“Your mother's in here, Karras. Would you like to leave a message? I'll see that she gets it.”
― Pazuzu, 'The Exorcist' (1973)
After combing through movie lists from IMDB to Reddit, I think I've created the most complete collection of horror movies that climb inside your skull and mess with your brains.
Some people claim that the benchmark of true psychological horror is that the truly petrifying aspect is what isn't shown, not necessarily what is. But I've also included horror films that rely on the wholesale disintegration of the human psyche, and films where characters begin to lose faith in what is strictly real.
Beginner's Guide: Psychological Horror, via Film Inquiry:
What Exactly Is a "Psychological" Horror Film?, via PopMatters:
Why 'The Shining' is the Best Psychological Horror Film Ever, via The Tangential:
Why We Crave Horror Movies (PDF), via Stephen King:
Common Themes in Psychological Thrillers, via The Artifice:
Death, Grief & Why Horror Films Matter, via Talkhouse:
The Psychology of 'Annihilation', via Storytellers:
Psychological Thriller ‘Oculus’ Challenges Perceptions Of Horror Genre, via The Heights:
Psychological Horror in the Films of David Lynch, via film-o-holic:
/u/StopReadinMyUsername on reddit combined the average ratings (Critic's & Users) from IMDb, Rotten Tomatoes, Metacritic and Letterboxd, and then weighted and tweaked the results with general film data from iCheckMovies and IMDb to reveal the 1001 Greatest Movies of All Time.
Original Edition (2003) + additions (2004-2018) in that order.
Based on http://1001films.wikia.com/wiki/The_List
2018 Edition Additions:
- The Handmaiden (2016)
- Dawson City: Frozen Time (2016)
- Lady Macbeth (2016)
- Lady Bird (2017)
- The Shape of Water (2017)
- Three Billboards Outside Ebbing, Missouri (2017)
- Call Me by Your Name (2017)
- Mother! (2017)
- Blade Runner 2049 (2017)
- Get Out (2017)
- Black Panther (2018)
All credits go to IMDb user: RDLongoria
"Few talk about the ’90s as a filmmaking renaissance on par with the late ’60s and early ’70s, but for many of the film critics at The A.V. Club, it was the decade when we were coming of age as cinephiles and writers, and we remember it with considerable affection.
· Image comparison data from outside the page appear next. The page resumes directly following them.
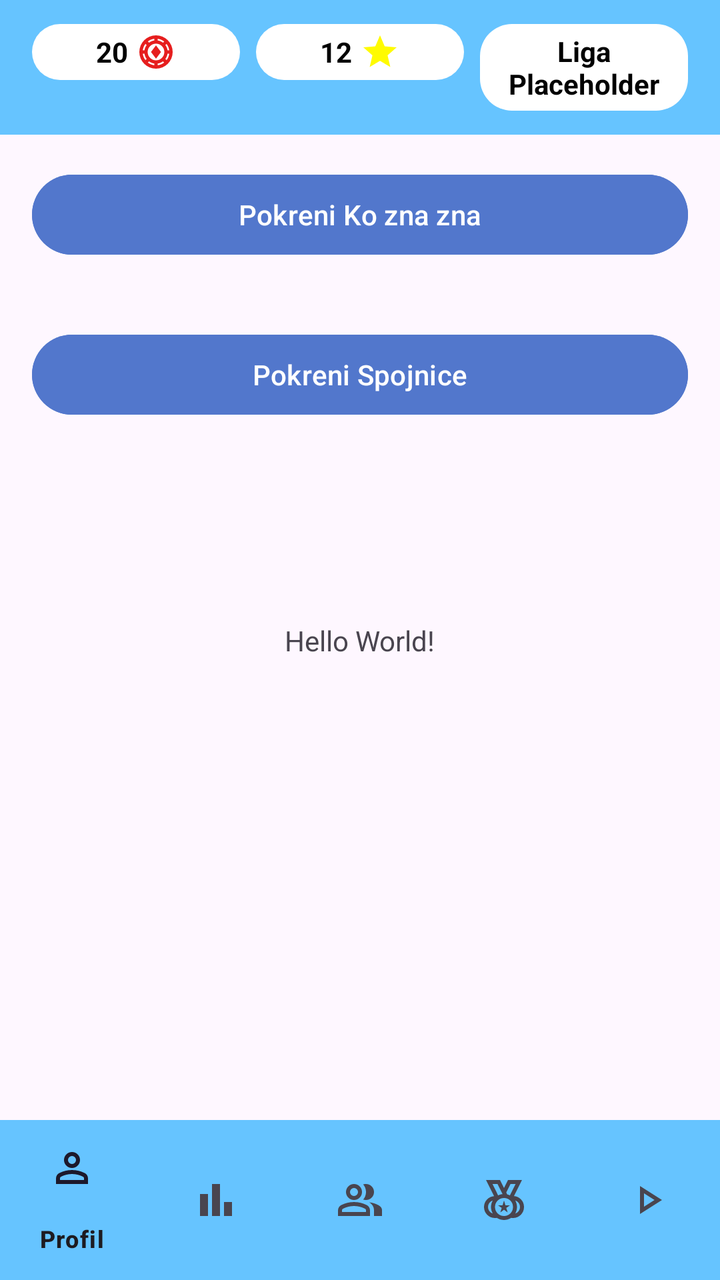
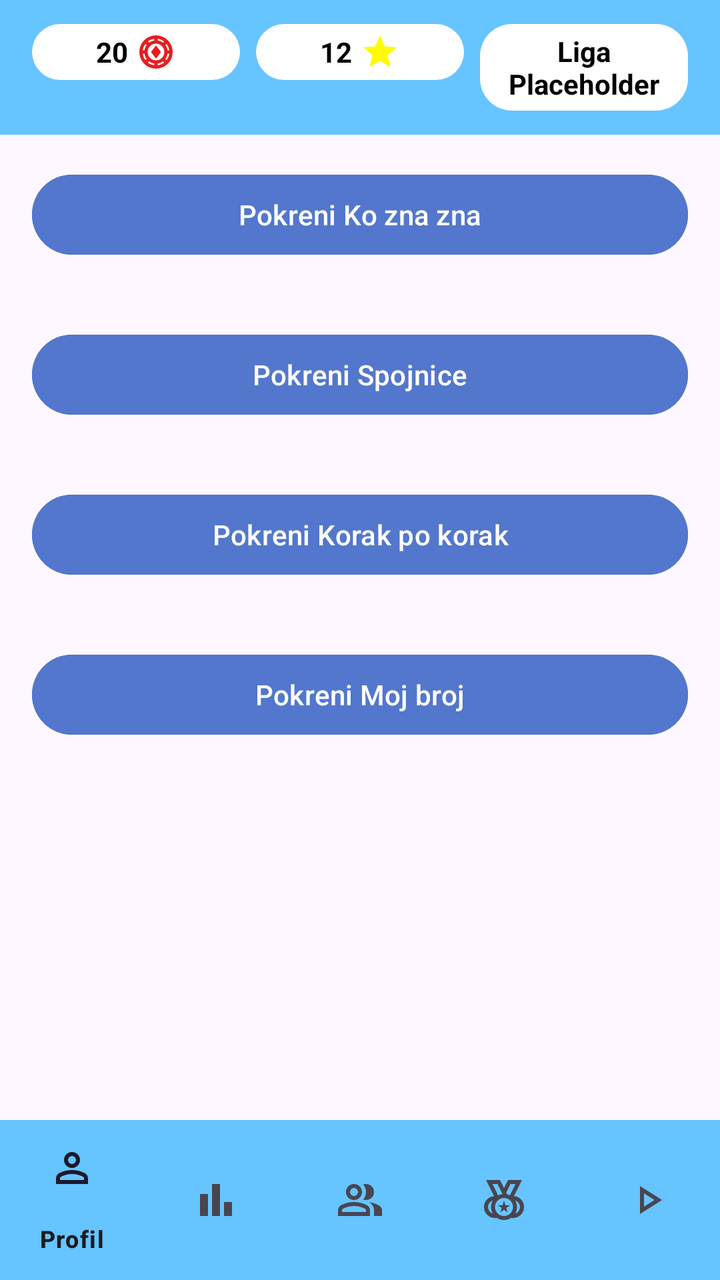

The first picture is an Android layout as it rendered before a commit; the second is the same layout after the commit. The layout source and the unified diff follow.
<!-- AndroidManifest.xml: application theme Theme.Slagalica -->
<!-- res/layout/activity_main.xml -->
<?xml version="1.0" encoding="utf-8"?>
<androidx.constraintlayout.widget.ConstraintLayout xmlns:android="http://schemas.android.com/apk/res/android"
    xmlns:app="http://schemas.android.com/apk/res-auto"
    xmlns:tools="http://schemas.android.com/tools"
    android:id="@+id/main"
    android:layout_width="match_parent"
    android:layout_height="match_parent"
    tools:context=".MainActivity">

    <LinearLayout
        android:layout_width="match_parent"
        android:layout_height="match_parent"
        android:orientation="vertical">

        <include layout="@layout/top_bar" />

        <Button
            android:id="@+id/buttonStartWhoKnows"
            android:layout_width="match_parent"
            android:layout_height="wrap_content"
            android:layout_margin="16dp"
            android:text="Pokreni Ko zna zna"
            android:backgroundTint="@color/button_default_color"
            android:textColor="@color/white"/>

        <Button
            android:id="@+id/buttonStartMatchingGame"
            android:layout_width="match_parent"
            android:layout_height="wrap_content"
            android:layout_margin="16dp"
            android:text="Pokreni Spojnice"
            android:backgroundTint="@color/button_default_color"
            android:textColor="@color/white"/>

        <FrameLayout
            android:id="@+id/fragmentContainer"
            android:layout_width="match_parent"
            android:layout_height="0dp"
            android:layout_weight="1"
            android:layout_gravity="bottom"/>

        <include layout="@layout/bottom_bar" />
    </LinearLayout>



    <TextView
        android:layout_width="wrap_content"
        android:layout_height="wrap_content"
        android:text="Hello World!"
        app:layout_constraintBottom_toBottomOf="parent"
        app:layout_constraintEnd_toEndOf="parent"
        app:layout_constraintStart_toStartOf="parent"
        app:layout_constraintTop_toTopOf="parent" />

</androidx.constraintlayout.widget.ConstraintLayout>
<!-- res/layout/top_bar.xml (included above) -->
<?xml version="1.0" encoding="utf-8"?>
<LinearLayout xmlns:android="http://schemas.android.com/apk/res/android"
    android:layout_width="match_parent"
    android:layout_height="wrap_content"
    android:orientation="horizontal"
    android:padding="12dp"
    android:background="#66C4FF">

    <LinearLayout
        android:layout_width="0dp"
        android:layout_height="wrap_content"
        android:layout_weight="1"
        android:orientation="horizontal"
        android:gravity="center"
        android:padding="4dp"
        android:layout_marginStart="4dp"
        android:layout_marginEnd="4dp"
        android:background="@drawable/rounded_white">

        <TextView
            android:layout_width="wrap_content"
            android:layout_height="wrap_content"
            android:text="20"
            android:textColor="#000000"
            android:textStyle="bold"
            android:layout_marginEnd="4dp" />

        <ImageView
            android:layout_width="20dp"
            android:layout_height="20dp"
            android:src="@drawable/ic_token"
            android:contentDescription="Tokeni" />
    </LinearLayout>

    <LinearLayout
        android:layout_width="0dp"
        android:layout_height="wrap_content"
        android:layout_weight="1"
        android:orientation="horizontal"
        android:gravity="center"
        android:padding="4dp"
        android:layout_marginStart="4dp"
        android:layout_marginEnd="4dp"
        android:background="@drawable/rounded_white">

        <TextView
            android:layout_width="wrap_content"
            android:layout_height="wrap_content"
            android:text="12"
            android:textColor="#000000"
            android:textStyle="bold"
            android:layout_marginEnd="4dp" />

        <ImageView
            android:layout_width="20dp"
            android:layout_height="20dp"
            android:src="@drawable/ic_star"
            android:contentDescription="Zvezde" />
    </LinearLayout>

    <LinearLayout
        android:layout_width="0dp"
        android:layout_height="wrap_content"
        android:layout_weight="1"
        android:orientation="horizontal"
        android:gravity="center"
        android:padding="4dp"
        android:layout_marginStart="4dp"
        android:layout_marginEnd="4dp"
        android:background="@drawable/rounded_white">

        <TextView
            android:layout_width="wrap_content"
            android:layout_height="wrap_content"
            android:text="Liga Placeholder"
            android:textColor="#000000"
            android:textStyle="bold"
            android:gravity="center" />
    </LinearLayout>
</LinearLayout>
<!-- res/layout/bottom_bar.xml (included above) -->
<?xml version="1.0" encoding="utf-8"?>
<LinearLayout xmlns:android="http://schemas.android.com/apk/res/android"
    xmlns:app="http://schemas.android.com/apk/res-auto"
    android:layout_width="match_parent"
    android:layout_height="wrap_content"
    android:orientation="vertical"
    android:background="#66C4FF"
    android:padding="0dp">

    <com.google.android.material.bottomnavigation.BottomNavigationView
        android:id="@+id/bottomNavigation"
        android:layout_width="match_parent"
        android:layout_height="wrap_content"
        android:paddingBottom="0dp"
        android:paddingTop="0dp"
        android:paddingStart="0dp"
        android:paddingEnd="0dp"
        android:layout_margin="0dp"
        android:layout_marginBottom="0dp"
        android:background="#66C4FF"
        app:backgroundColor="#66C4FF"
        app:elevation="0dp"
        app:menu="@menu/bottom_nav_menu" />
</LinearLayout>
<!-- resources referenced by this layout -->
<resources>
  <color name="button_default_color">#5277CC</color>
  <color name="white">#FFFFFFFF</color>
  <!-- drawable ic_star (drawable) -->
  <vector xmlns:android="http://schemas.android.com/apk/res/android" android:height="24dp" android:tint="#FFFB00" android:viewportHeight="24" android:viewportWidth="24" android:width="24dp">
        
      <path android:fillColor="@android:color/white" android:pathData="M12,17.27L18.18,21l-1.64,-7.03L22,9.24l-7.19,-0.61L12,2 9.19,8.63 2,9.24l5.46,4.73L5.82,21z"/>
      
  </vector>
  <!-- drawable ic_token (drawable) -->
  <vector xmlns:android="http://schemas.android.com/apk/res/android"
      android:width="24dp"
      android:height="24dp"
      android:viewportWidth="960"
      android:viewportHeight="960">
    <path
        android:pathData="M480,880q-83,0 -156,-31.5T197,763q-54,-54 -85.5,-127T80,480q0,-83 31.5,-156T197,197q54,-54 127,-85.5T480,80q83,0 156,31.5T763,197q54,54 85.5,127T880,480q0,83 -31.5,156T763,763q-54,54 -127,85.5T480,880ZM440,797v-40q-35,-5 -67.5,-19T312,704l-28,29q33,26 72.5,42.5T440,797ZM520,797q44,-5 83.5,-21.5T676,733l-28,-29q-28,20 -60.5,34T520,757v40ZM480,680q83,0 141.5,-58.5T680,480q0,-83 -58.5,-141.5T480,280q-83,0 -141.5,58.5T280,480q0,83 58.5,141.5T480,680ZM733,676q26,-33 42.5,-72.5T797,520h-40q-5,35 -19,67.5T704,648l29,28ZM227,676 L256,647q-20,-28 -34,-60t-19,-67h-40q5,44 21.5,83.5T227,676ZM480,640L360,480l120,-160 120,160 -120,160ZM163,440h40q5,-35 19,-67t34,-60l-29,-29q-26,33 -42.5,72.5T163,440ZM757,440h40q-5,-44 -22,-83.5T732,284l-28,28q20,28 34,60.5t19,67.5ZM313,256q28,-20 60,-34t67,-19v-40q-44,5 -83.5,21.5T284,227l29,29ZM648,256 L676,228q-33,-26 -72.5,-43T520,163v40q35,5 67.5,19t60.5,34Z"
        android:fillColor="#e61e1e"/>
  </vector>
  <!-- drawable rounded_white (drawable) -->
  <?xml version="1.0" encoding="utf-8"?>
  <shape xmlns:android="http://schemas.android.com/apk/res/android"
      android:shape="rectangle">
      <solid android:color="@android:color/white" />
      <corners android:radius="16dp" />
  </shape>
  <style name="Theme.Slagalica" parent="Base.Theme.Slagalica" />
  <style name="Base.Theme.Slagalica" parent="Theme.Material3.DayNight.NoActionBar">
          
          
      </style>
</resources>

<!-- the commit's change to res/layout/activity_main.xml (unified diff, before → after) -->
@@ -32,6 +32,24 @@
             android:backgroundTint="@color/button_default_color"
             android:textColor="@color/white"/>
 
+        <Button
+            android:id="@+id/buttonStartStepByStep"
+            android:layout_width="match_parent"
+            android:layout_height="wrap_content"
+            android:layout_margin="16dp"
+            android:text="Pokreni Korak po korak"
+            android:backgroundTint="@color/button_default_color"
+            android:textColor="@color/white"/>
+
+        <Button
+            android:id="@+id/buttonStartNumbersGame"
+            android:layout_width="match_parent"
+            android:layout_height="wrap_content"
+            android:layout_margin="16dp"
+            android:text="Pokreni Moj broj"
+            android:backgroundTint="@color/button_default_color"
+            android:textColor="@color/white"/>
+
         <FrameLayout
             android:id="@+id/fragmentContainer"
             android:layout_width="match_parent"
@@ -42,16 +60,6 @@
         <include layout="@layout/bottom_bar" />
     </LinearLayout>
 
-
-
-    <TextView
-        android:layout_width="wrap_content"
-        android:layout_height="wrap_content"
-        android:text="Hello World!"
-        app:layout_constraintBottom_toBottomOf="parent"
-        app:layout_constraintEnd_toEndOf="parent"
-        app:layout_constraintStart_toStartOf="parent"
-        app:layout_constraintTop_toTopOf="parent" />
 
 </androidx.constraintlayout.widget.ConstraintLayout>
 <!-- res/layout/top_bar.xml (included above) -->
Those ’70s warhorses like Martin Scorsese and Robert Altman posted some of the strongest work of their careers, and an exciting new generation of filmmakers—Quentin Tarantino, Joel and Ethan Coen, Wong Kar-Wai, Olivier Assayas, David Fincher, and Wes Anderson among them—were staking out territory of their own. Presented over three days—with two 20-film lists, then a separate one for the top 10—our Top 50 survey was conducted in an effort to reflect group consensus and individual passion, with the disclaimer that all such lists have a degree of arbitrariness that can’t be avoided. (On Thursday, we’ll run a supplemental list of orphans, also-rans, and personal favorites that will undoubtedly be quirkier.) One more note before digging in: Filmmakers who had a particularly good decade were often divided against themselves in the voting. Which Coen brothers movie is the strongest? Which color from Krzysztof Kieslowski’s Three Colors trilogy shone the brightest? Peel slowly and see…"
The Top 50:
http://www.avclub.com/articles/the-best-films-of-the-90s-orphans-outliers-and-per,86534/ (added them after rank 50)